Hotel Transylvania 3: Summer Vacation follows the same simple recipe that made the first two movies in the franchise successful. One-part visuals, one-part sound effects, two parts silly plot points, all baked into a fluff piece of a movie. Don’t get me wrong, a lot of the jokes were funny, and there were a couple sidesplitting bits definitely geared toward the adults, but the appeal for the kids is in the animation. Cute blob creatures, furry werewolf off spring, and a Frankenstein monster that looked look a carnival stuffed prize. There is enough (barely) goofy fun to keep the kids entertained, although the eight-year that sat near me become restless half way through the movie. To her credit, she made several observations that would by worthy of a review of her own. Adam Sandler returns to voice Dracula, proprietor of the titular hotel that is a vacation spot for the worlds monsters who seek refuge from the humans who persecute them.

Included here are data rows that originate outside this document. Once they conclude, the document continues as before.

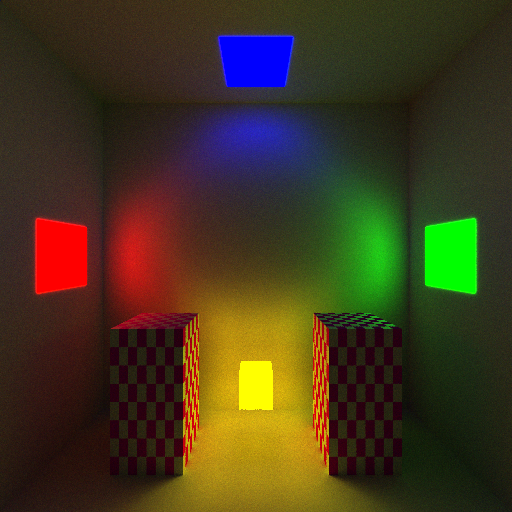
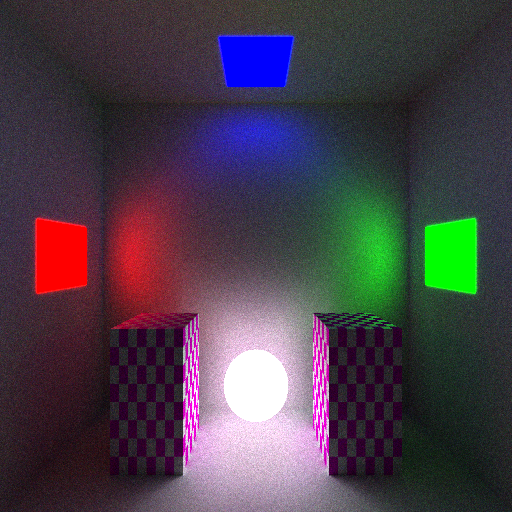
Sphere intersection implemented.

diff --git a/src/sphere.rs b/src/sphere.rs
@@ -23,7 +23,29 @@ impl Sphere {
 }
 
 impl Node for Sphere {
-    fn intersects_ray(&self, _ray: &Ray) -> Option<Intersection> {
-        unimplemented!()
+    fn intersects_ray(&self, ray: &Ray) -> Option<Intersection> {
+        let a = ray.direction.sq_len();
+        let b = ray.origin - self.position;
+        let c = 2.0*ray.direction.dot(b);
+        let d = b.sq_len() - self.radius*self.radius;
+        if c*c - 4.0*a*d < 0.0 {
+            return None
+        }
+        let t = (-c - (c*c - 4.0*a*d).sqrt())/(2.0*a);
+        if t < ray.t_min || t > ray.t_max {
+            return None
+        }
+        let position = ray.origin + ray.direction*t;
+        let mut normal = (position - self.position).normalize();
+        if normal.dot(ray.direction) > 0.0 {
+            normal *= -1.0;
+        }
+        Some(Intersection {
+            position,
+            normal,
+            color: self.color,
+            t,
+            emission: self.emission,
+        })
     }
 }

diff --git a/examples/main.rs b/examples/main.rs
@@ -5,6 +5,7 @@ use render_mate::Framebuffer;
 use render_mate::Mesh;
 use render_mate::PointLight;
 use render_mate::Scene;
+use render_mate::Sphere;
 use render_mate::Texture;
 use render_mate::Vec3;
 
@@ -54,14 +55,25 @@ fn main() {
 
     scene.add_node(&light2);
 
-    let light3 = Mesh::new_cube(
-        &yellow_texture,
+    //let light3 = Mesh::new_cube(
+    //    &yellow_texture,
+    //    Vec3::new(0.0, -1.0, 1.0),
+    //    Vec3::new(0.25, 0.25, 0.25),
+    //    5.0,
+    //);
+
+    //scene.add_node(&light3);
+
+
+    let light4 = Sphere::new(
         Vec3::new(0.0, -1.0, 1.0),
-        Vec3::new(0.25, 0.25, 0.25),
-        5.0,
+        0.25,
+        Color::new(1.0, 1.0, 1.0, 1.0),
+        3.0,
     );
 
-    scene.add_node(&light3);
+    scene.add_node(&light4);
+
 
     let box0 = Mesh::new_cube(
         &null_texture,

diff --git a/src/scene.rs b/src/scene.rs
@@ -31,7 +31,7 @@ impl<'a> Scene<'a> {
     }
 
     pub fn render(&self, camera: &Camera, framebuffer: &mut Framebuffer) {
-        let sample_count = 1000;
+        let sample_count = 200;
         for y in 0..framebuffer.get_extent().height {
             for x in 0..framebuffer.get_extent().width {
                 let ray = camera.get_ray(x, y);

diff --git a/src/bounding_box.rs b/src/bounding_box.rs
@@ -16,6 +16,11 @@ impl BoundingBox {
             max,
         }
     }
+
+    #[inline]
+    pub fn size(&self) -> Vec3 {
+        self.max - self.min
+    }
 }
 
 impl BoundingVolume for BoundingBox {

diff --git a/src/framebuffer.rs b/src/framebuffer.rs
@@ -62,4 +62,8 @@ impl Framebuffer {
         }
         image.save(path).unwrap();
     }
+
+    pub fn from_merge(_framebuffers: &[Framebuffer]) -> Framebuffer {
+        unimplemented!()
+    }
 }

This time out, his daughter Mavis, voiced again by Selena Gomez, suggest to her dad they take a family vacation together so the family can reconnect. After all, saving monsters from humans is a never-ending task. The antagonist of the film is Van Helsing, voiced by standup comedian Jim Gaffigan pursuer of Dracula for decades, and his great-granddaughter as she doubles as the captain of the cruise ship Ericka, voiced by Kathryn Hahn, and who Dracula develops a crush on. The Caribbean hotspot for the monsters is none other than the Bermuda triangle, another joke lost on the kids. Returning director Genndy Tartakovsky, is the creator of the television shows, Dexter’s Laboratory, Powerpuff Girls, Samurai Jack (a personal favorite), and Star Wars: Clone Wars. These shows demonstrated his ability to successfully balance enough animation, story development, and dialogue to keep adults entertained. But the story here is more set pieces. The film takes turns at delivering laughs, one scene for kids, then jokes for adults, rinse repeat, instead of his style of blending all elements which usually complement each other seamlessly as it occurs in the above-mentioned TV shows. 2 ½ out of 5.